There’s not much that can be said that hasn’t been said by many more eloquent than I.  But a few years ago, I wrote this:  And I’m glad I did.

2 Responses

  1. David, thanks for sharing/sharing again that memory. He touched so many lives, so many generations, so many causes. We sang Seeger’s songs when a busload of us left our small, historic peace college in the Midwest to march on Washington in April 1971 protesting the Viet Nam war. I can’t think of any other music that, to this day, produces such an emotional response.

  2. Did Mr Seeger transcend speciesism? Did he ever say one word about the misery of nonhuman animals? What of ‘the people’ he sentimentalized in his songs? Did they – do they – in the aggregate, take animals seriously? The people, the real people, not the luminous creatures who waft like clouds through the idylls of folk music, are narrow, savage and selfish. They routinely eat corpses and go to Seaworld. They buy puppies from pet stores or, if they’re unusually conscientious, from ‘good’ breeders. The notion that the plight of animals is a serious moral issue would almost certainly have drawn jeers from a typical Seeger audience, and maybe even from Mr Seeger himself. I say nothing of the morally degraded majority of workers, farmers and other common folk who were and are not only mindless speciesists but rabid consumerists, jingoists and racists. They tend to get airbrushed out of the picture when we sing about our brothers and sisters united in love. I prefer Metternich’s dictum; “If I had a brother, I would call him cousin.”

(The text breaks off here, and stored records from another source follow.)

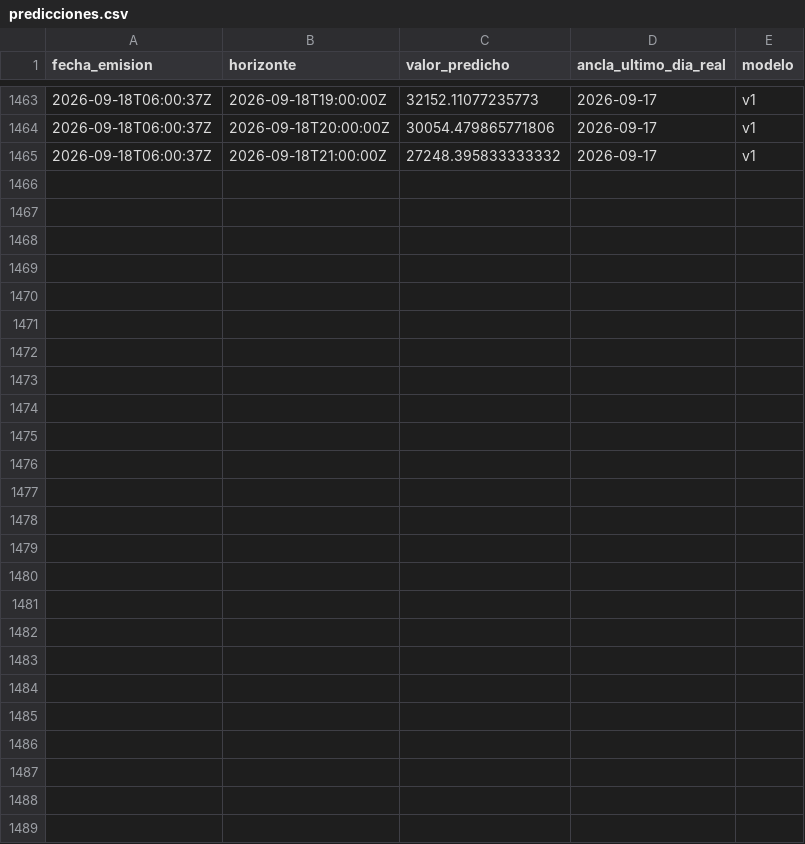
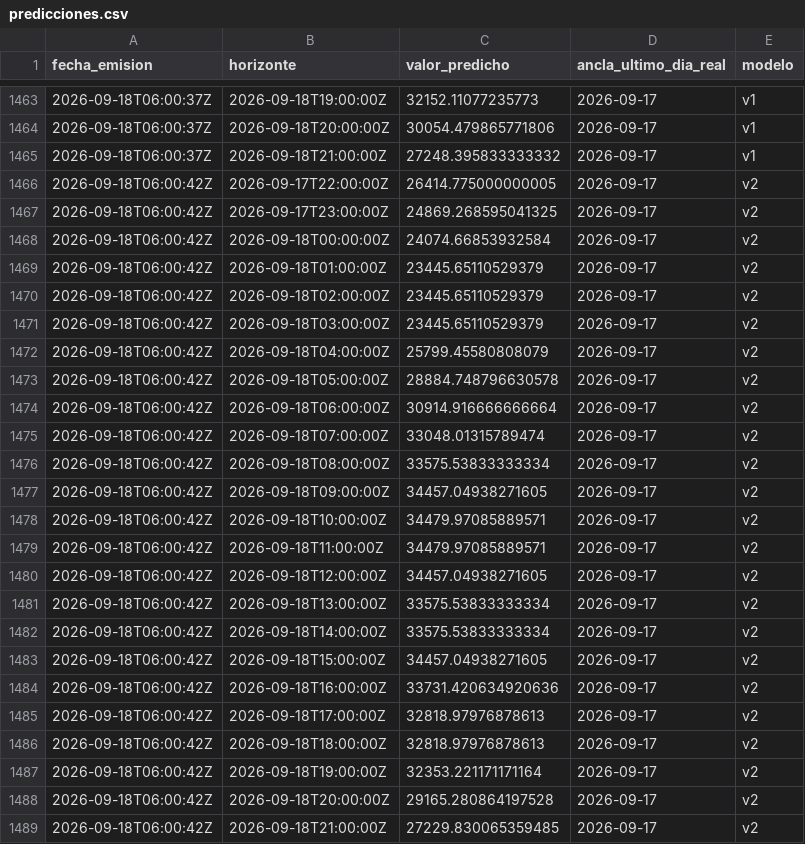
Before and after one commit to LauraCGuzman/Proyecto_REE, a CSV file: data/predicciones.csv, drawn as a sheet; only a part is shown, gaps mark what is left out; the diff names each change by its address in the sheet, - before the commit and + after, or states it on an @@ line.

```diff
--- a/data/predicciones.csv
+++ b/data/predicciones.csv
+row 1466: 2026-09-18T06:00:42Z | 2026-09-17T22:00:00Z | 26414.775000000005 | 2026-09-17 | v2
+row 1467: 2026-09-18T06:00:42Z | 2026-09-17T23:00:00Z | 24869.268595041325 | 2026-09-17 | v2
+row 1468: 2026-09-18T06:00:42Z | 2026-09-18T00:00:00Z | 24074.66853932584 | 2026-09-17 | v2
+row 1469: 2026-09-18T06:00:42Z | 2026-09-18T01:00:00Z | 23445.65110529379 | 2026-09-17 | v2
+row 1470: 2026-09-18T06:00:42Z | 2026-09-18T02:00:00Z | 23445.65110529379 | 2026-09-17 | v2
+row 1471: 2026-09-18T06:00:42Z | 2026-09-18T03:00:00Z | 23445.65110529379 | 2026-09-17 | v2
+row 1472: 2026-09-18T06:00:42Z | 2026-09-18T04:00:00Z | 25799.45580808079 | 2026-09-17 | v2
+row 1473: 2026-09-18T06:00:42Z | 2026-09-18T05:00:00Z | 28884.748796630578 | 2026-09-17 | v2
+row 1474: 2026-09-18T06:00:42Z | 2026-09-18T06:00:00Z | 30914.916666666664 | 2026-09-17 | v2
+row 1475: 2026-09-18T06:00:42Z | 2026-09-18T07:00:00Z | 33048.01315789474 | 2026-09-17 | v2
+row 1476: 2026-09-18T06:00:42Z | 2026-09-18T08:00:00Z | 33575.53833333334 | 2026-09-17 | v2
+row 1477: 2026-09-18T06:00:42Z | 2026-09-18T09:00:00Z | 34457.04938271605 | 2026-09-17 | v2
+row 1478: 2026-09-18T06:00:42Z | 2026-09-18T10:00:00Z | 34479.97085889571 | 2026-09-17 | v2
+row 1479: 2026-09-18T06:00:42Z | 2026-09-18T11:00:00Z | 34479.97085889571 | 2026-09-17 | v2
+row 1480: 2026-09-18T06:00:42Z | 2026-09-18T12:00:00Z | 34457.04938271605 | 2026-09-17 | v2
+row 1481: 2026-09-18T06:00:42Z | 2026-09-18T13:00:00Z | 33575.53833333334 | 2026-09-17 | v2
+row 1482: 2026-09-18T06:00:42Z | 2026-09-18T14:00:00Z | 33575.53833333334 | 2026-09-17 | v2
+row 1483: 2026-09-18T06:00:42Z | 2026-09-18T15:00:00Z | 34457.04938271605 | 2026-09-17 | v2
+row 1484: 2026-09-18T06:00:42Z | 2026-09-18T16:00:00Z | 33731.420634920636 | 2026-09-17 | v2
+row 1485: 2026-09-18T06:00:42Z | 2026-09-18T17:00:00Z | 32818.97976878613 | 2026-09-17 | v2
+row 1486: 2026-09-18T06:00:42Z | 2026-09-18T18:00:00Z | 32818.97976878613 | 2026-09-17 | v2
+row 1487: 2026-09-18T06:00:42Z | 2026-09-18T19:00:00Z | 32353.221171171164 | 2026-09-17 | v2
+row 1488: 2026-09-18T06:00:42Z | 2026-09-18T20:00:00Z | 29165.280864197528 | 2026-09-17 | v2
+row 1489: 2026-09-18T06:00:42Z | 2026-09-18T21:00:00Z | 27229.830065359485 | 2026-09-17 | v2
```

    Noam Chomsky is the perfect Seegerite, and certainly one of the most prominent. During an interview that can be seen on youtube he’s asked about vegetarianism and veganism. He dismisses the question with a barely concealed expression of irritation, and says, effectively: Why are you wasting my time with these trivialities. I’ve got more important things to worry about.

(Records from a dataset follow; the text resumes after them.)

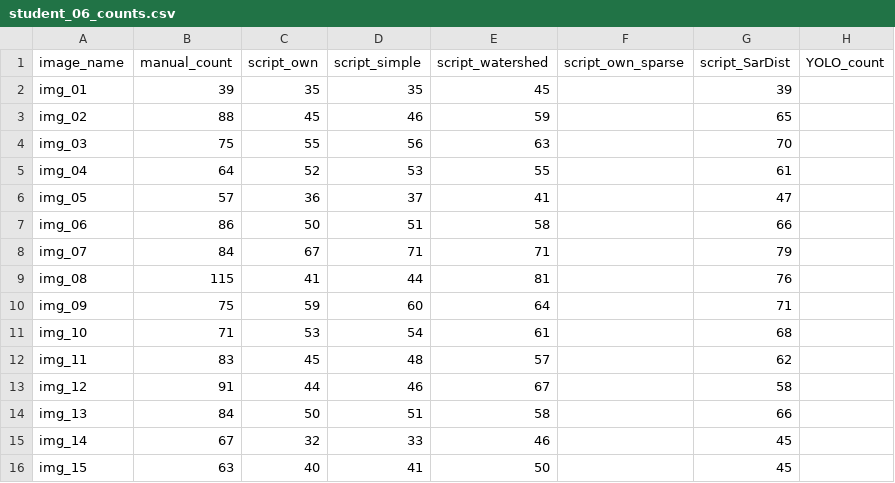
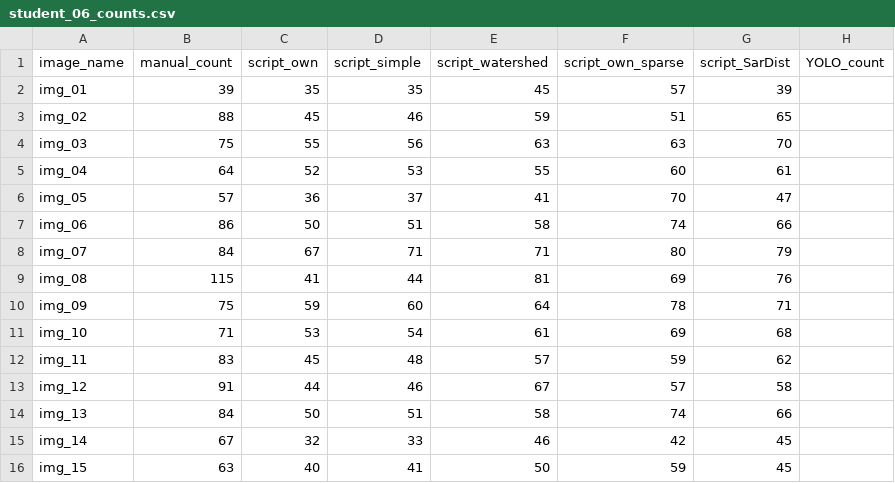
Before and after one commit to Annalisik/semester-project-2026, a CSV file: images/student_06/student_06_counts.csv, drawn as a sheet.

Commit message:
Update student_06_counts.csv

```diff
--- a/images/student_06/student_06_counts.csv
+++ b/images/student_06/student_06_counts.csv
@@ -1,16 +1,16 @@
 image_name;manual_count;script_own;script_simple;script_watershed;script_own_sparse;script_SarDist;YOLO_count
-img_01;39;35;35;45;;39;
-img_02;88;45;46;59;;65;
-img_03;75;55;56;63;;70;
-img_04;64;52;53;55;;61;
-img_05;57;36;37;41;;47;
-img_06;86;50;51;58;;66;
-img_07;84;67;71;71;;79;
-img_08;115;41;44;81;;76;
-img_09;75;59;60;64;;71;
-img_10;71;53;54;61;;68;
-img_11;83;45;48;57;;62;
-img_12;91;44;46;67;;58;
-img_13;84;50;51;58;;66;
-img_14;67;32;33;46;;45;
-img_15;63;40;41;50;;45;
+img_01;39;35;35;45;57;39;
+img_02;88;45;46;59;51;65;
+img_03;75;55;56;63;63;70;
+img_04;64;52;53;55;60;61;
+img_05;57;36;37;41;70;47;
+img_06;86;50;51;58;74;66;
+img_07;84;67;71;71;80;79;
+img_08;115;41;44;81;69;76;
+img_09;75;59;60;64;78;71;
+img_10;71;53;54;61;69;68;
+img_11;83;45;48;57;59;62;
+img_12;91;44;46;67;57;58;
+img_13;84;50;51;58;74;66;
+img_14;67;32;33;46;42;45;
+img_15;63;40;41;50;59;45;
```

    Make no mistake. People, including Seeger’s people, are guided by brutal self-interest and brutal amour propre (vanity). They want steaks and they want a feeling of enormous self-worth. The latter has been founded since the dawn of time on the human/nonhuman contrast. Human ‘dignity’ has always been defined in opposition to animal lowliness. In his brilliant ‘2nd Discourse’, Rousseau rightly calls amour propre the defining human trait and imagines, with great psychological penetration, that it first emerged when humans decided that they were fundamentally superior to other animals.

    The contrast is constitutive of ‘humanness’. Look at all the humanistic texts. They’ll start with the obligatory preamble: Such-and-such a quality is what makes us human and not animal. Think of ordinary speech patterns. A person who feels particularly aggrieved will complain that he’s been treated like an animal. The worst criminals, we are told, are animals who have forfeited their wonderful humanity. The more liberal types will immediately chime in: Come, come! You musn’t say that. True, the fellow may have raped and killed half a dozen children. But it’s wrong to call him an animal. He’s still human… The list is endless and points to the perennial relevance of Rousseau’s observations. For most humans, the idea that animal suffering is akin to human suffering entails a vertiginous drop in status. It costs too much. Amour propre, whether on the left or right, will have none of it.

    Human and animal flourishing are inversely related. With every increase in living standards for ‘the people’ comes more animal suffering. With every addition to their numbers comes greater oppression. One cannot love the slave master if one loves the slave. For their own sake and for the sake of the other species they oppress, Seeger’s people deserve a peaceful extinction. Animal rights can be summed up in 2 words: Don’t breed!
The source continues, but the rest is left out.